_Your objective_:
Please filter the data below down to the lines holding the string "total".

(Source data)
• • • •

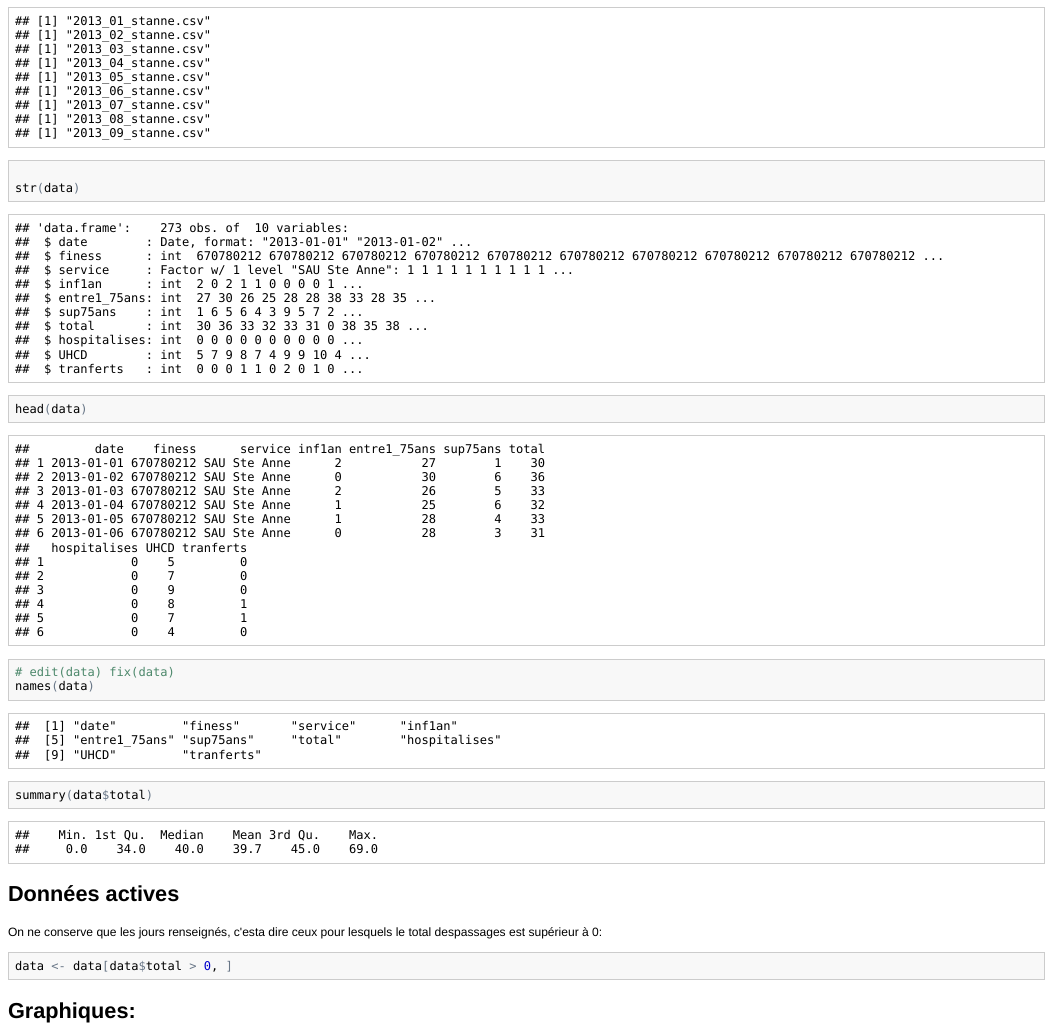
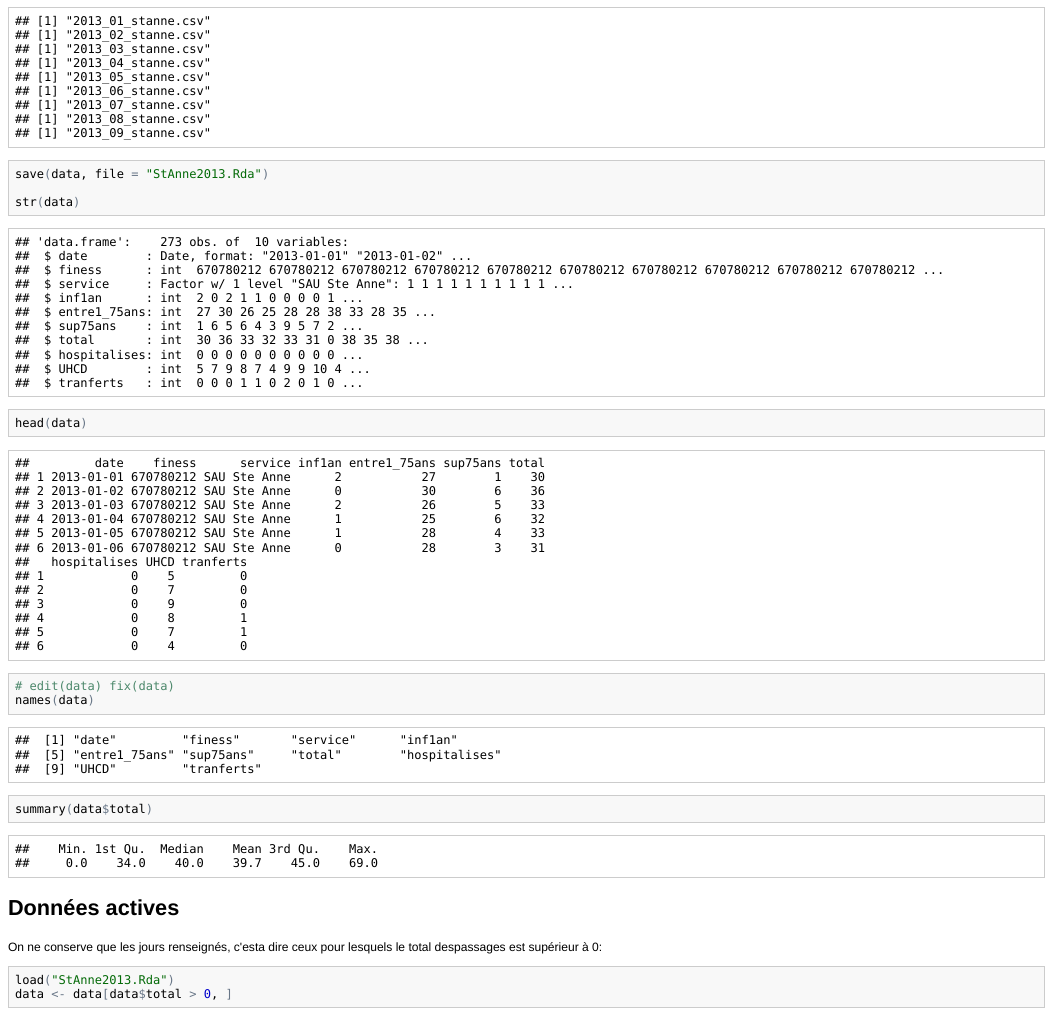
Before and after one commit to jcrb/SU_stAnne, an R Markdown document (Readme.Rmd): the page in a window 1100 px wide, from 460 px down. The pictures show the output file Readme.html that the author committed with the source, opened offline.

Commit message:
load-save

````diff
--- a/Readme.Rmd
+++ b/Readme.Rmd
@@ -20,6 +20,7 @@ source("mes_fonctions.R")
 an<-"2013"
 hop<-"stanne.csv"
 data<-sau(an,hop,max=9)
+save(data,file="StAnne2013.Rda")
 
 str(data)
 head(data)
@@ -33,6 +34,7 @@ Données actives
 ---------------
 On ne conserve que les jours renseignés, c'esta dire ceux pour lesquels le total despassages est supérieur à 0:
 ```{r actifs}
+load("StAnne2013.Rda")
 data<-data[data$total>0,]
 ```
 
````
Also changed, not shown: Readme.html, Readme.md, StAnne2013.Rda (added).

• • • •

_Written reply_:
 On ne conserve que les jours renseignés, c'esta dire ceux pour lesquels le total despassages est supérieur à 0:
 data<-data[data$total>0,]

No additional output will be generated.